Lord David Alton called the Truro Report “a wake-up call” during an online conference marking the document’s anniversary, but added that “many who hold power, direct aid, are entrusted to act on behalf of the countries with leverage are still slumbering and asleep at their posts.”
“The Truro Report unashamedly shines a light on the plight of Christians, but it reminds us that when one group is persecuted, others quickly follow in their wake,” he said.
The British government has stepped up its engagement on the issue of religious liberty, and 2018 saw the appointment of the prime minister’s first Special Envoy on Freedom of Religion or Belief. In comparison, the United States legislated for an Ambassador-at-Large for International Religious Freedom in 1998, a position currently held by former Kansas governor and senator Sam Brownback.
Rehman Chishti, the current Special Envoy for Freedom of Religion or Belief, said the UK government “aspires to be the global champion for freedom of religion or belief for all.”
“I want every citizen around the world to enjoy this basic right.

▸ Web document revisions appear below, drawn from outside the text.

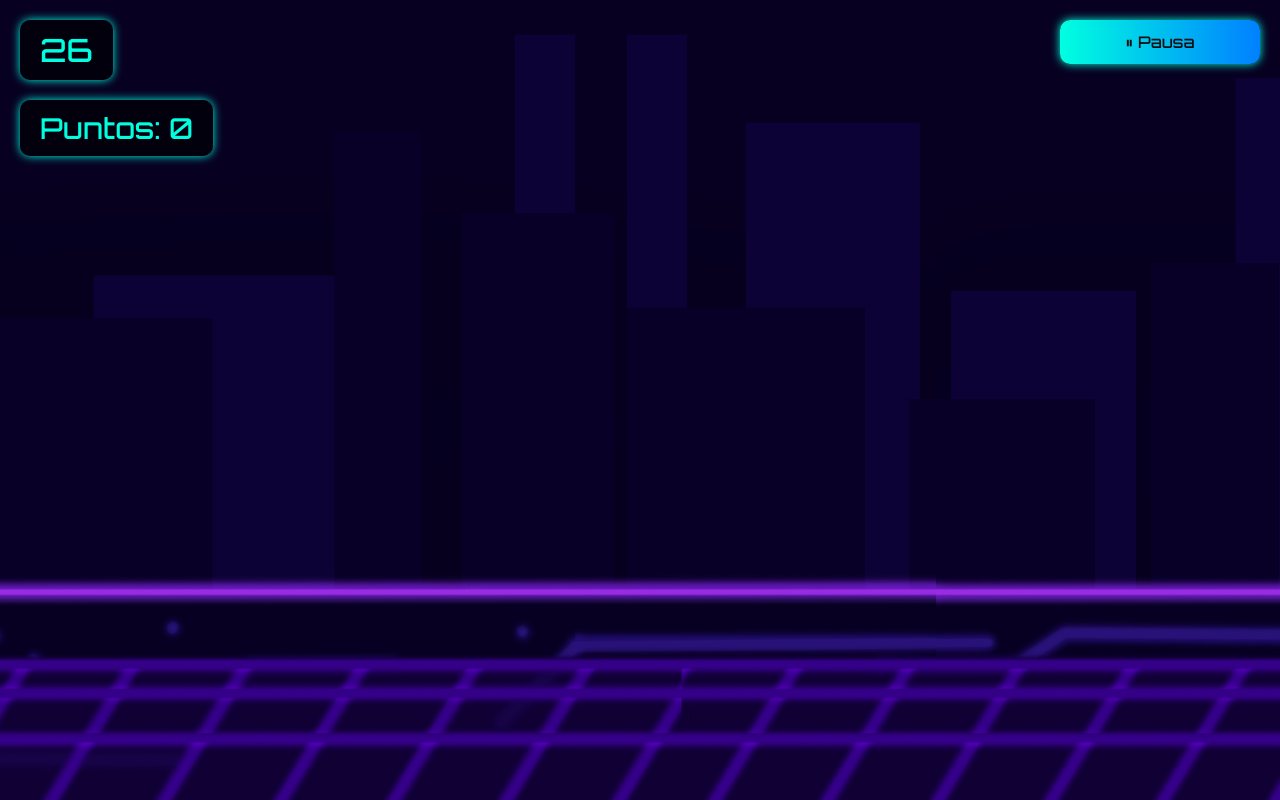
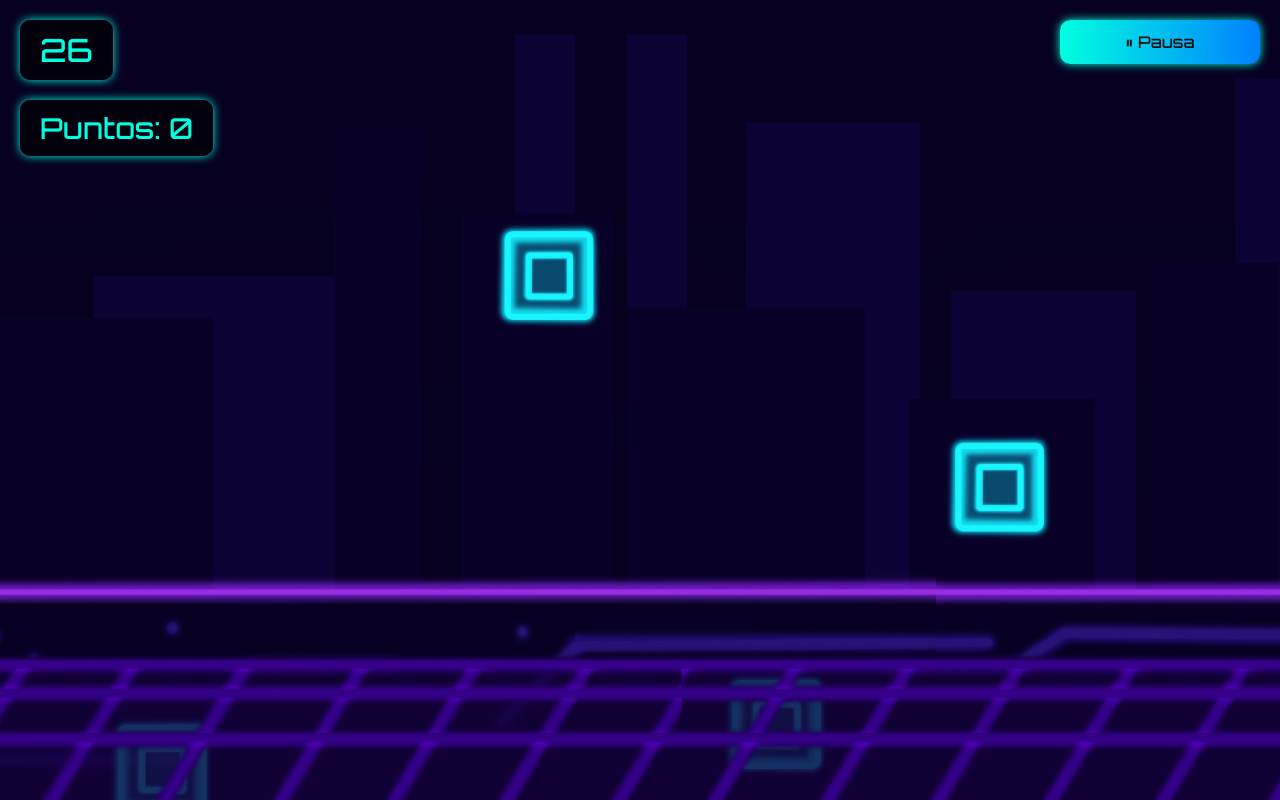
Before and after one commit to DrippKing/GCW-CyberRun, a PHP site: page /nivel_1.html in a window 1280 px wide. Run offline with PHP 8.4, Linux system fonts and the light colour scheme.

Commit message:
cuadros
animación de bloques que se mueven

```diff
--- a/level.css
+++ b/level.css
@@ -147,6 +147,34 @@ html, body {
   box-shadow: 0 0 10px #00ffe0;
 }
 
+
+/* cuadros 1 *//*
+#cuadro1 {
+  position: fixed;
+  top: 0;
+  left: 0;
+  width: 200%;
+  height: 100%;
+  background: url('cuadro1.png') repeat-x;
+  background-size: auto 100%;
+  z-index: -0.5; /* Entre fondo (-1) y piso (0) */
+/*  pointer-events: none;
+}*/
+
+/* cuadros 2 */
+#cuadro2 {
+  position: fixed;
+  top: 0;
+  left: 0;
+  width: 200%;
+  height: 100%;
+  background: url('cuadro2.png') repeat-x;
+  background-size: auto 100%;
+  z-index: -0.25; /* Encima de capa1 pero debajo del HUD */
+  pointer-events: none;
+}
+
+
 /*para imagen del piso */
 #piso {
   position: fixed;
--- a/level.js
+++ b/level.js
@@ -61,14 +61,29 @@ let velocidadFondo = 1; // píxeles por frame
 let pisoX = 0;
 let velocidadPiso = 5; //2
 
+let cuadro1X = 0;
+let velocidadC1 = 0.5; //
+
+let cuadro2X = 0;
+let velocidadC2 = 7; //
+
+
 
 function moverFondo() {
   //fondo solo se mueve cuando el juego no está pausado
   if (!juegoPausado) {
     fondoX -= velocidadFondo;
+
+    cuadro1X -= velocidadC1;
+    cuadro2X -= velocidadC2;
+
     pisoX -= velocidadPiso;
 
     document.getElementById("fondo").style.backgroundPosition = `${fondoX}px 0`;//para la imagen de fondo
+
+    document.getElementById("cuadro1").style.backgroundPosition = `${cuadro1X}px 0`;
+    document.getElementById("cuadro2").style.backgroundPosition = `${cuadro2X}px 0`;
+
     document.getElementById("piso").style.backgroundPosition = `${pisoX}px 0`;//para la imagen de piso
   }
   requestAnimationFrame(moverFondo);//bucle se ejecuta con esto
--- a/nivel_1.html
+++ b/nivel_1.html
@@ -11,6 +11,8 @@
 
     <!-- contenedor para la imagen de fondo, es fija, se mueve con el js-->
 <div id="fondo"></div>
+<div id="cuadro1"></div>
+<div id="cuadro2"></div>
 <div id="piso"></div>
 
 
```
Also changed, not shown: cuadro1.png (added), cuadro2.png (added).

The freedom to practice faith or belief without discrimination is one of the foundations of a free society,” Chishti said.
“During my time in office, I have taken forward 11 of the 22 Truro review recommendations, including overseeing the UK joining the International Religious Freedom Alliance, which allows like-minded member states to work together to promote freedom of religion or belief internationally, reinforcing the UK’s commitment to be a global leader in championing freedom of religion or belief,” he continued.

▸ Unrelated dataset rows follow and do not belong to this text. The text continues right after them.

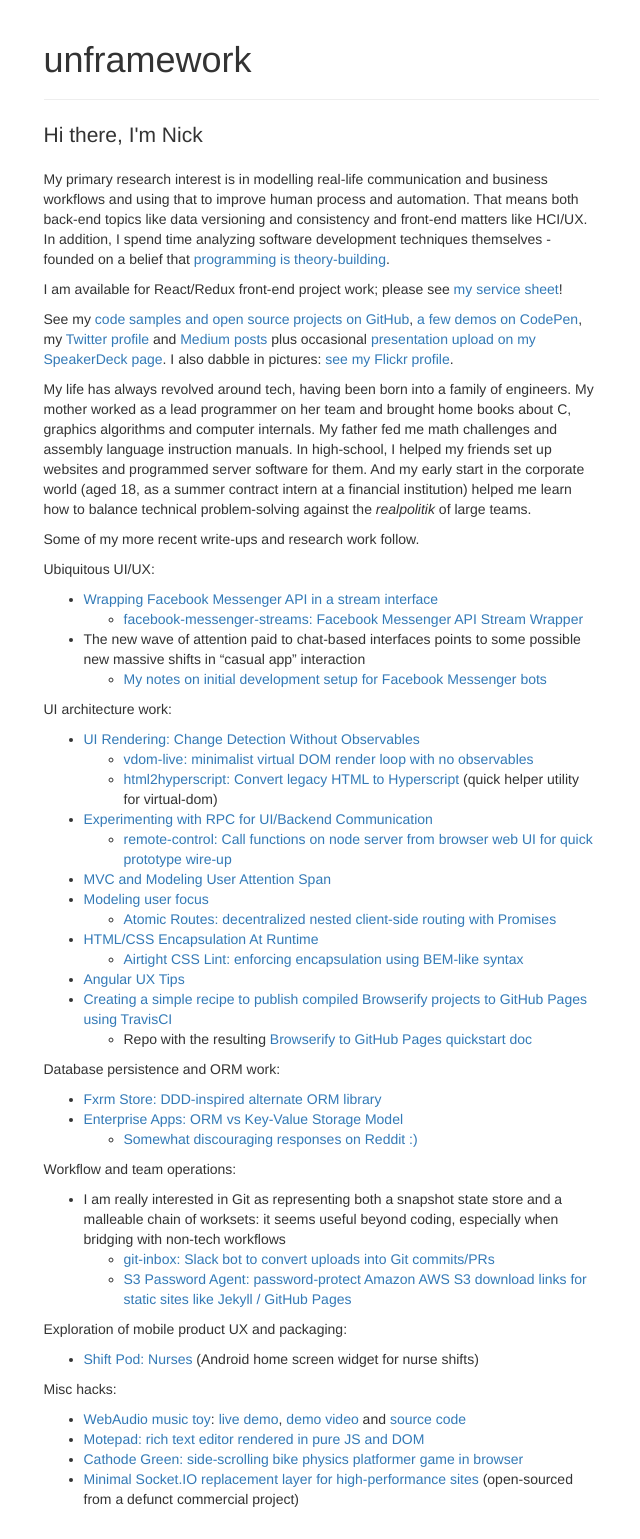
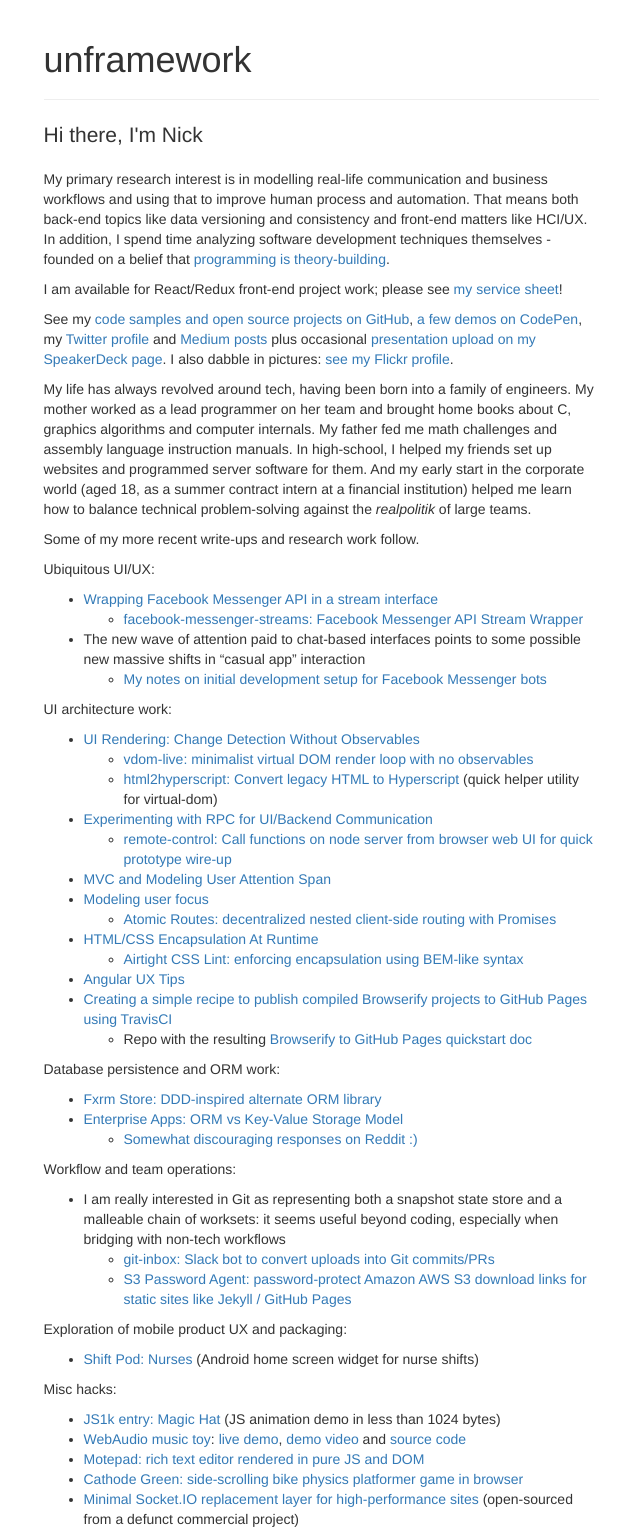
Before and after one commit to unframework/unframework-website, a Jekyll site: the page built from index.md, in a window 1280 px wide. Shown: the whole page, without its empty margins (319-959 px from the left). Built offline with Jekyll 4.4.1, drawn with Linux system fonts in a browser that asks for light colours.

Commit message:
Update index.md

```diff
--- a/index.md
+++ b/index.md
@@ -54,6 +54,7 @@
 
 Misc hacks:
 
+* [JS1k entry: Magic Hat](http://js1k.com/2017-magic/demo/2827) (JS animation demo in less than 1024 bytes)
 * [WebAudio music toy](/webaudio-music-toy): [live demo](http://unframework.github.io/eltrn/), [demo video](https://www.youtube.com/watch?v=uZM0nfuLfxM) and [source code](https://github.com/unframework/eltrn)
 * [Motepad: rich text editor rendered in pure JS and DOM](https://github.com/unframework/motepad)
 * [Cathode Green: side-scrolling bike physics platformer game in browser](https://github.com/unframework/cathode-green)
```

The International Religious Freedom Alliance was launched by U.S. Secretary of State Mike Pompeo in Washington, D.C., on February 5, and involves 27 countries.

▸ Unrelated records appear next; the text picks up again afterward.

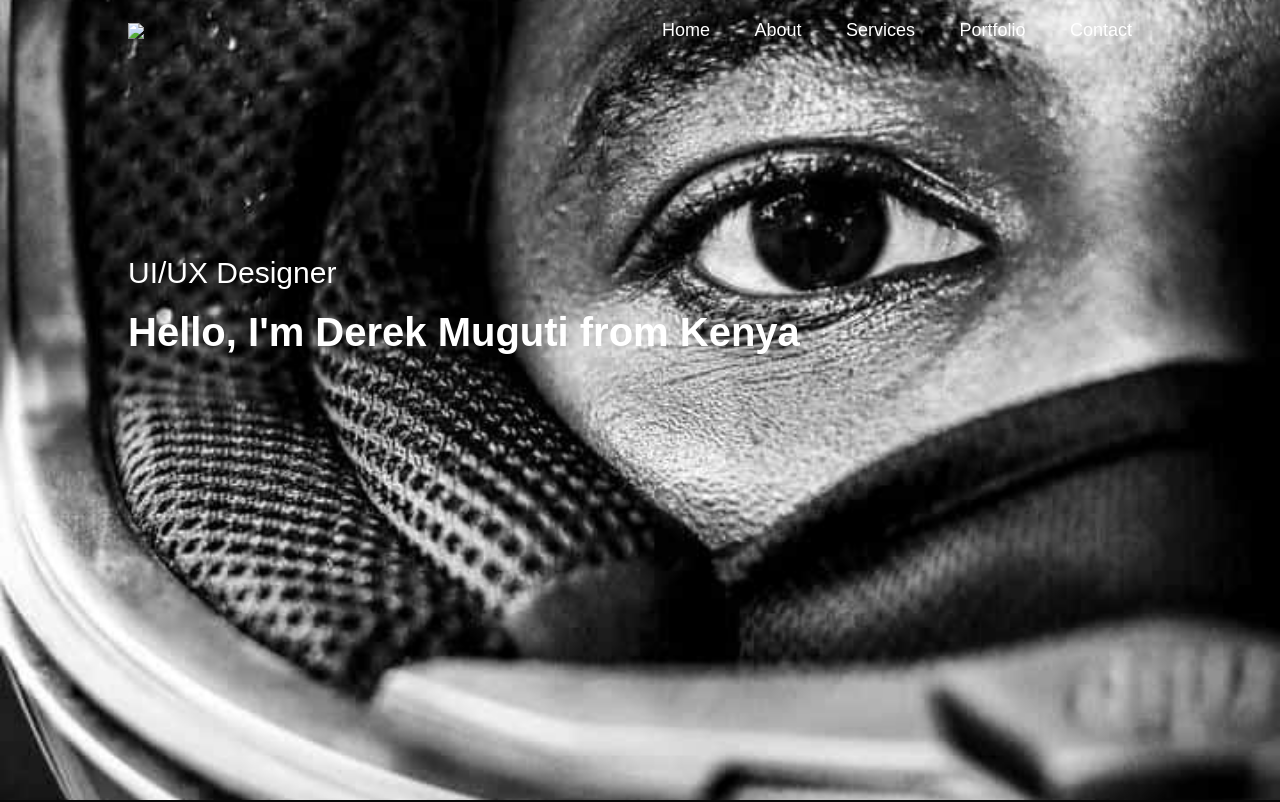
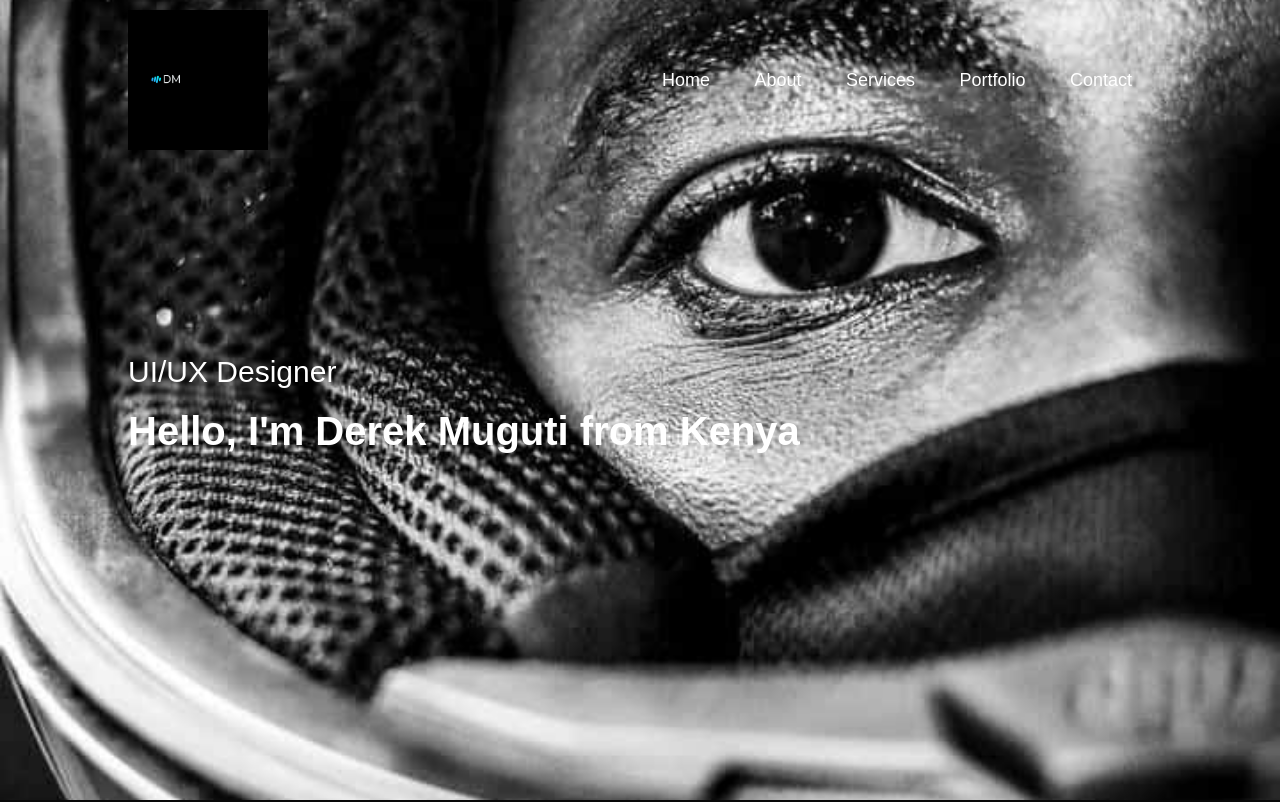
Before and after one commit to dMuguti/D-Portfolio, a plain HTML site: page index.html in a window 1280 px wide. Shown: the top 802 px of the page. Drawn offline with Linux system fonts and the light colour scheme.

Commit message:
Complete

```diff
--- a/index.html
+++ b/index.html
@@ -12,7 +12,7 @@
     <div id="header">
         <div class="container">
             <nav>
-                <img src="images/" class="logo">
+                <img src="images/logo.png" class="logo">
                 <ul>
                     <li><a href="#header">Home</a></li>
                     <li><a href="#about">About</a></li>
```
Also changed, not shown: images/image.jpg (deleted), images/logo.png (added), 1 other file.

Marking the anniversary Chishti predecessor, Lord Tariq Ahmad – now Minister of State for Human Rights – said there “is a critical intersection of religious rights with broader security issues like gender-based violence, including trafficking and forced marriage.”
“We know that free societies are more stable, more prosperous and more resilient against violent extremism, and our work on freedom of religion or belief, alongside our ongoing human rights work, is key to improving the livelihoods of millions across the world,” Ahmad said.
However, Alton warned that notwithstanding the commitment of some UK officials, “it is no secret that some senior civil servants in the Foreign Office do not share the Prime Minister’s commitment to implementing the Truro Recommendations,” and said it is “vitally important to ensure that the Truro Report remains a defining document and doesn’t simply gather dust.”
“Many will want to bury it,” he said. “But not the 11 Christians who, on average, lose their lives every day.”
Alton noted that the report ‘s title asks if the persecution of Christians is “an unfolding genocide?”
“These beleaguered people and countless others are the reasons why we mustn’t let others bury or ignore the Truro Report – why fashionable and politically correct causes mustn’t become a pretext for ignoring this phenomenal global suffering,” he said.
He commended the government’s new Global Human Rights sanctions regime for “those responsible for egregious violations of human rights.”
“Many perpetrators buy property in the UK, keep their money in our banks, educate their children here and enjoy the benefits of an open and free society which respects diversity and pluralism and promotes respectful co-existence. Yet, in their own countries, those who have enjoyed the benefits of the rule of law and human rights, discriminate, persecute, torture, and kill. No longer. And that is truly welcome,” Alton said.
Follow Charles Collins on Twitter: @CharlesinRome